There has been a lot of changes this year across the United States. Here are several state-specific (and some city-specific) compliance advisories for your review.
On May 2, 2018, New Jersey Governor Phil Murphy signed the New Jersey Paid Sick Leave Act (Act) into law. This Act will require all New Jersey employers to provide employees with paid sick leave effective Oct. 29, 2018. The Act preempts all existing and future local ordinances that regulate paid sick leave in the state.
This Employment Law Summary outlines Tennessee’s voluntary Drug Free Workplace Program.
This Employment Law Summary provides an overview of the provisions in Connecticut’s Fair Employment Practices Act that protect employees and applicants from employment discrimination based on pregnancy.
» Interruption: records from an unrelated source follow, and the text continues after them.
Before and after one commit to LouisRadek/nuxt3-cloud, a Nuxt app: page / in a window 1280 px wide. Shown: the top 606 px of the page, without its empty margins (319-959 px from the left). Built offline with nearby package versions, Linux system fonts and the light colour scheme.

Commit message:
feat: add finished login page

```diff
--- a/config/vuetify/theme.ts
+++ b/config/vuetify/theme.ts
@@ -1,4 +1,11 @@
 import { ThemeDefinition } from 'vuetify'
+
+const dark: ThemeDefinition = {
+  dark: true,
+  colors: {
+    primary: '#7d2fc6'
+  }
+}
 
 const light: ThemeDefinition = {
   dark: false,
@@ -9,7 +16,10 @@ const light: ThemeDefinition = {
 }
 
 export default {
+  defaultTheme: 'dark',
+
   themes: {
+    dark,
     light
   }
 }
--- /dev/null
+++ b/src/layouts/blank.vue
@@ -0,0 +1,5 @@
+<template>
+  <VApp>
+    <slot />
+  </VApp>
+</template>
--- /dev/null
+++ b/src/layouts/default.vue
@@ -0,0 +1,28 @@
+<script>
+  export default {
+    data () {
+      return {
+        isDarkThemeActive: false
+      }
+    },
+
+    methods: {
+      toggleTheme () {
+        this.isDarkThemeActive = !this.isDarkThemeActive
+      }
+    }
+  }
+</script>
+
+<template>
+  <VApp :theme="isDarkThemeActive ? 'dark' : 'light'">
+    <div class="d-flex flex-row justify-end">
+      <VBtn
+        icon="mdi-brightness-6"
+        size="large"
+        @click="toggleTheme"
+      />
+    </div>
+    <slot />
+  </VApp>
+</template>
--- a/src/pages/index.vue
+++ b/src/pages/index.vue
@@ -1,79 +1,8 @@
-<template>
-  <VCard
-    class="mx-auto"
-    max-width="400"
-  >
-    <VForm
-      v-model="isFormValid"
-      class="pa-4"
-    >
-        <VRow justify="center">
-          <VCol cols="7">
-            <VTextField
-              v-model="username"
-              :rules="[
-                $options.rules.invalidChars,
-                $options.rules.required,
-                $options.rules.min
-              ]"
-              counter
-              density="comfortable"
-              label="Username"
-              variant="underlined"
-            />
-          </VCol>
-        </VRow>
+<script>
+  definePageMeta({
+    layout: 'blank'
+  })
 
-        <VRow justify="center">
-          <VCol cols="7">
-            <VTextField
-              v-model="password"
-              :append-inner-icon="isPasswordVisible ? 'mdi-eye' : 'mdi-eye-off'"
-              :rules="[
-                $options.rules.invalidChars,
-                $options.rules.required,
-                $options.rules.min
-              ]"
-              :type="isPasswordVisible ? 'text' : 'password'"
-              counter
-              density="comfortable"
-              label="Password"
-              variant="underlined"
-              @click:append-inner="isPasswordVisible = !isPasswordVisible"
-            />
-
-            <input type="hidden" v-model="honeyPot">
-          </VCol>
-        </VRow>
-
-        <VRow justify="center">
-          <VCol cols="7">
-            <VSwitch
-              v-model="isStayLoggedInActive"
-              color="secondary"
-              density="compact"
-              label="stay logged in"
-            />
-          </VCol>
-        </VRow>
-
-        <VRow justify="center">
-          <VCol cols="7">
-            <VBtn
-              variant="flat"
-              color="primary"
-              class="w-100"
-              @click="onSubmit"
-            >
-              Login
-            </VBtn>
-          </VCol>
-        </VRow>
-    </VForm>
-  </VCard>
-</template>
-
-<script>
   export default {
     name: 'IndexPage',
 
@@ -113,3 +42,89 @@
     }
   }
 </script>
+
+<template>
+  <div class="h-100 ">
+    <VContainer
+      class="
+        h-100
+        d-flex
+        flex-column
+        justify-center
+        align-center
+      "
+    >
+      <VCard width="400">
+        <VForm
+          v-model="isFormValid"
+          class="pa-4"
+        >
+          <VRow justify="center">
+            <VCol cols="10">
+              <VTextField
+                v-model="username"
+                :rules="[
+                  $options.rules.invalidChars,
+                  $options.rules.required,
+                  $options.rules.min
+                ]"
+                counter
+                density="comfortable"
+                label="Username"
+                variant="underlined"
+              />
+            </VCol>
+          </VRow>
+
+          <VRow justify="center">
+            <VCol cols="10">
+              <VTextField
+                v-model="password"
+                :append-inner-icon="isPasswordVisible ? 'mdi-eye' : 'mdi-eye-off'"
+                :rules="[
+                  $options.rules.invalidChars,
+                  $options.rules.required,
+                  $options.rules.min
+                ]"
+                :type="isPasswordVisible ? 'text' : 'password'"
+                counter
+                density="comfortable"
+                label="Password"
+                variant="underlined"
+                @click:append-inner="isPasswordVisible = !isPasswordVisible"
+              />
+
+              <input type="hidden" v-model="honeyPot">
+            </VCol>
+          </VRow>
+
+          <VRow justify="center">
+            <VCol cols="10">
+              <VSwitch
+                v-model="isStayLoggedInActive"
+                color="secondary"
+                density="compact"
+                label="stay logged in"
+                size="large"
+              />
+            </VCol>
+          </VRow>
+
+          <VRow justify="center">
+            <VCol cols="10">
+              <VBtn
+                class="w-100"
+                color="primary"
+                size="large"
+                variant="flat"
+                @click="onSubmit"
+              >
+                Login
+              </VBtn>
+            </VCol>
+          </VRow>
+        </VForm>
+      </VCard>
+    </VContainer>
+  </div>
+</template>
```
Includes information about the amendments to these provisions that became effective as of Oct. 1, 2017.
On April 12, 2018, the New York state legislature enacted a law that requires all employers in the state to adopt a written sexual harassment prevention policy and to provide annual sexual harassment training for employees.
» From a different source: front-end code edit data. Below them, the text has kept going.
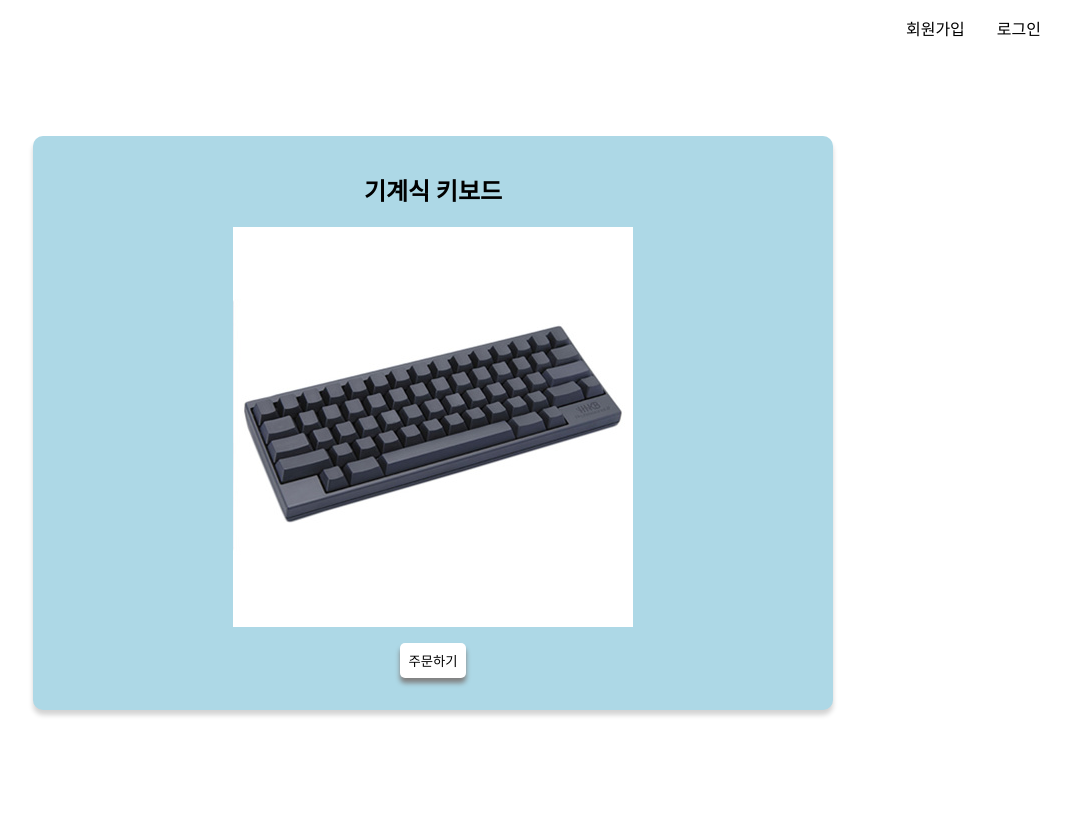
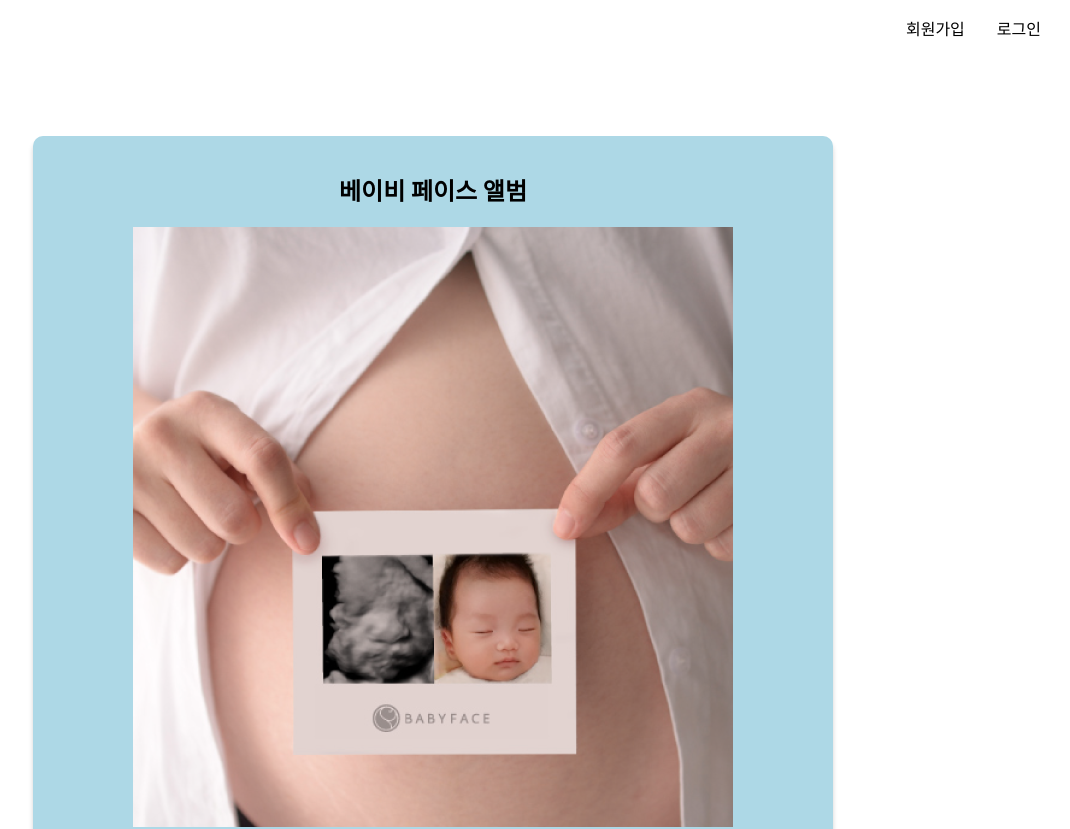
Before and after one commit to bbumjun/alethio-test, a React (Create React App) app: page / in a window 1280 px wide. Shown: the top 829 px of the page, without its empty margins (207-1277 px from the left). Before the commit the page ends 800 px from the top, so only its background shows below. Built offline with nearby package versions, Linux system fonts and the light colour scheme.

Commit message:
💄 update product image

```diff
--- a/src/components/organizms/OrderForm/index.jsx
+++ b/src/components/organizms/OrderForm/index.jsx
@@ -25,7 +25,7 @@ const OrderForm = ({ productName, src }) => {
   return (
     <Form title={productName} submitName="주문하기" onSubmit={handleSubmit}>
       <S.ImageWrapper>
-        <S.StyledImage src={src} alt={productName} width={400} height={400} />
+        <S.StyledImage src={src} alt={productName} />
       </S.ImageWrapper>
     </Form>
   );
--- a/src/components/pages/Home/index.jsx
+++ b/src/components/pages/Home/index.jsx
@@ -1,11 +1,11 @@
 import React from 'react';
 import Template from 'components/templates/GeneralTemplate';
 import { OrderForm } from 'components/organizms';
-import productImage from 'images/product.jpg';
+import productImage from 'images/product.png';
 const Home = () => {
   return (
     <Template>
-      <OrderForm productName="기계식 키보드" src={productImage} />
+      <OrderForm productName="베이비 페이스 앨범" src={productImage} />
     </Template>
   );
 };
```
Also changed, not shown: src/images/product.jpg (deleted), src/images/product.png (added).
The San Francisco Health Care Security Ordinance (HCSO) requires covered employers in San Francisco to spend a minimum amount of money on health care benefits for their covered employees.
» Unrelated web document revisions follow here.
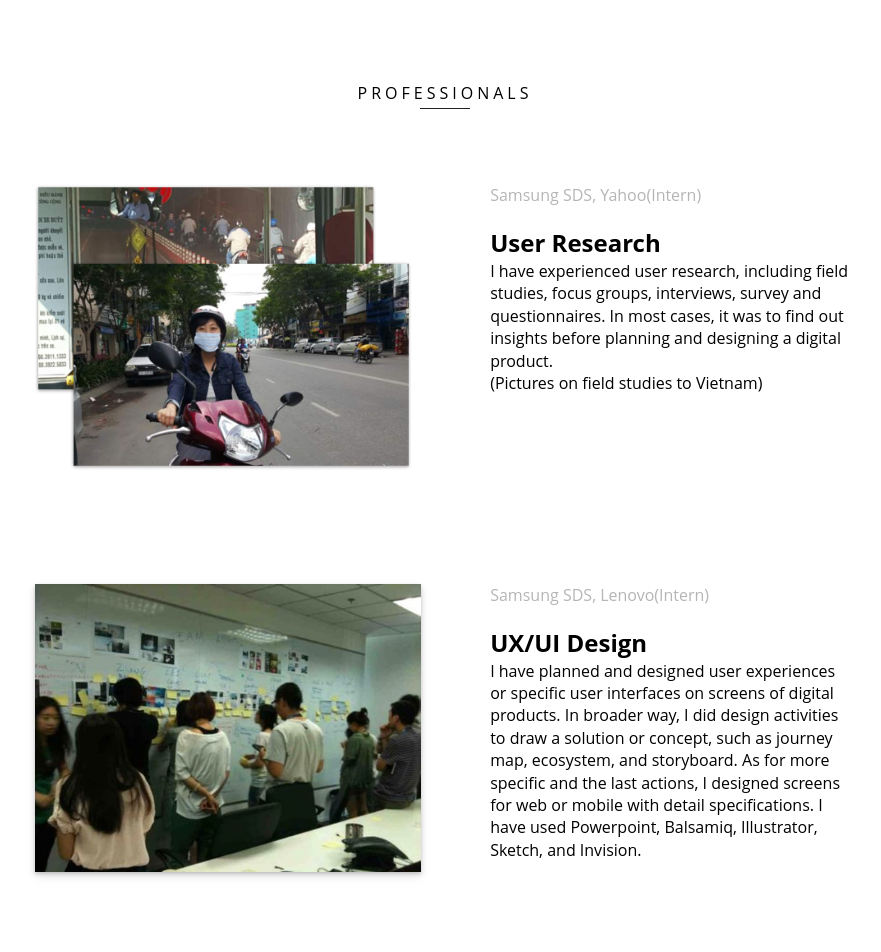
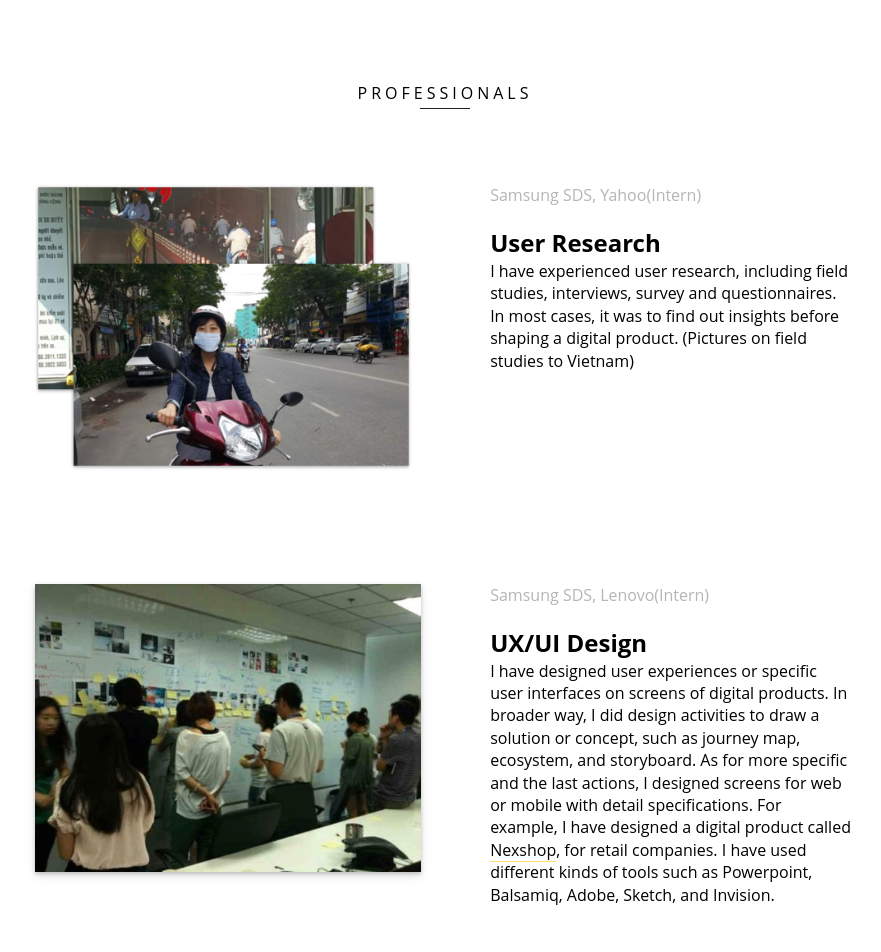
Before and after one commit to ljeun/portfolio_back, a Jekyll site: the page built from index.md, in a window 1280 px wide and 1400 px high, scrolled down 6329 px. Shown: the top 952 px of the window, without its empty margins (195-1076 px from the left). Built offline with Jekyll 4.4.1, drawn with Linux system fonts in a browser that asks for light colours; some of the changed text lies outside the part shown.

Commit message:
add side project section

```diff
--- a/_data/experiences.yml
+++ b/_data/experiences.yml
@@ -1,18 +1,18 @@
 -   qualification: User Research
     company: Samsung SDS, Yahoo(Intern)
-    description: I have experienced user research, including field studies, focus groups, interviews, survey and questionnaires. In most cases, it was to find out insights before planning and designing a digital product.<br/> (Pictures on field studies to Vietnam)
+    description: I have experienced user research, including field studies, interviews, survey and questionnaires. In most cases, it was to find out insights before shaping a digital product. (Pictures on field studies to Vietnam)
     image: /img/experiences/research/main.png
     # image_style: aa
 
 
 -   qualification: UX/UI Design
     company: Samsung SDS, Lenovo(Intern)
-    description: I have planned and designed user experiences or specific user interfaces on screens of digital products. In broader way, I did design activities to draw a solution or concept, such as journey map, ecosystem, and storyboard. As for more specific and the last actions, I designed screens for web or mobile with detail specifications. I have used Powerpoint, Balsamiq, Illustrator, Sketch, and Invision.
+    description: I have designed user experiences or specific user interfaces on screens of digital products. In broader way, I did design activities to draw a solution or concept, such as journey map, ecosystem, and storyboard. As for more specific and the last actions, I designed screens for web or mobile with detail specifications. For example, I have designed a digital product called <a href="https://www.samsungsds.com/global/en/solutions/off/nde/nexshop_digital_experience.html" class="link">Nexshop</a>, for retail companies. I have used different kinds of tools such as Powerpoint, Balsamiq, Adobe, Sketch, and Invision.
     image: /img/experiences/design/main.jpg
     image_style: 'box-shadow: 0 2px 4px 0 rgba(0, 0, 0, 0.2), 0 4px 10px 0 rgba(0, 0, 0, 0.1);'
 
 -   qualification: UI Framework
     company: Samsung SDS
-    description: I was involoved in design and front-end development of UI framework for internal developers in company. I made UI Components with samples like button, slider, or accordion, which covers Html, CSS, Javascript, and JQuery.
+    description: I was involoved in design and front-end development of UI framework for internal developers in Samsung SDS. I created several sets of UI components such as button, slider, or accordion with codes which covers Html, CSS, Javascript, and JQuery.
     image: /img/experiences/development/main.png
     image_style: 'box-shadow: 0 2px 4px 0 rgba(0, 0, 0, 0.2), 0 4px 10px 0 rgba(0, 0, 0, 0.1);'
--- /dev/null
+++ b/_data/sideprojects.yml
@@ -0,0 +1,4 @@
+-   title: <a target="_blank" href="https://ljeun.github.io/little-big-ux/portfolio/" class="title link">Little Big UXtails</a>
+    description: Collection of little but big details of product/service design in my everyday life and travel.
+    image: /img/sideprojects/littlebigux/main.png
+    image_style: 'box-shadow: 0 2px 4px 0 rgba(0, 0, 0, 0.2), 0 4px 10px 0 rgba(0, 0, 0, 0.1);'
--- a/_includes/resume.html
+++ b/_includes/resume.html
@@ -10,7 +10,7 @@
               <source src="{{ project.video_ogg }}" type="video/ogg" ></source>
             </video> -->
               {% endif %}
-            <img data-action="zoom" class="project-image-main" style='{{ project.image_main_style }}' src='{{ project.image_main | relative_url }}' alt="Project works by Jeongeun Lee" >
+            <img data-action="zoom" class="project-image-main" style='{{ project.image_main_style }}' src='{{ project.image_main | relative_url }}' alt="Project Works by Jeongeun Lee" >
 
         </dt>
         <dd>
@@ -30,12 +30,25 @@
 <dl class="project">
     {% for experience in site.data.experiences %}
         <dt>
-          <img data-action="zoom" class="project-image-main" style='{{ experience.image_style }}' src='{{ experience.image | relative_url }}' alt="Project works by Jeongeun Lee" >
+          <img data-action="zoom" class="project-image-main" style='{{ experience.image_style }}' src='{{ experience.image | relative_url }}' alt="Professional Experience by Jeongeun Lee" >
         </dt>
         <dd>
             <p class="pre-desc">{{ experience.company }} </p>
             <p class="title">{{ experience.qualification }}</p>
             <p>{{ experience.description }}</p>
+        </dd>
+    {% endfor %}
+</dl>
+
+<h3 class="section-title">Side Projects</h3>
+<dl class="project">
+    {% for sideproject in site.data.sideprojects %}
+        <dt>
+          <img data-action="zoom" class="project-image-main" style='{{ sideproject.image_style }}' src='{{ sideproject.image | relative_url }}' alt="Side Project Works by Jeongeun Lee" >
+        </dt>
+        <dd>
+            <p class="pre-desc">{{ sideproject.title }} </p>
+            <p>{{ sideproject.description }}</p>
         </dd>
     {% endfor %}
 </dl>
```
Also changed, not shown: img/sideprojects/littlebigux/main.png (added), 1 other file.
This Health Care Bulletin provides an overview of the HCSO’s requirements.
This Employment Law Summary provides an overview of Massachusetts’ Pregnant Workers Fairness Act (PWFA), which went into effect on April 1, 2018.
The PWFA prohibits employment discrimination based on pregnancy and related conditions.
The Austin City Council passed an ordinance requiring Austin employers to provide employees with paid sick time, effective Oct. 1, 2018. Employers with five or fewer employees must comply with paid sick time requirements effective Oct. 1, 2020.
Illinois does not have a statewide law that requires employers to provide employees with paid sick leave.
However, effective July 1, 2018, employers located in the city of Chicago must provide employees with paid sick leave pursuant to the Chicago Minimum Wage and Paid Sick Leave Ordinance.
This Employment Law Summary provides an overview of Chicago’s paid sick leave rules.
If you need assistance with any ongoing regulations, changes in state law, or any other HR related matter, please reach out to your assigned DecisionHR Human Resources Business Partner at 1-888-828-5511.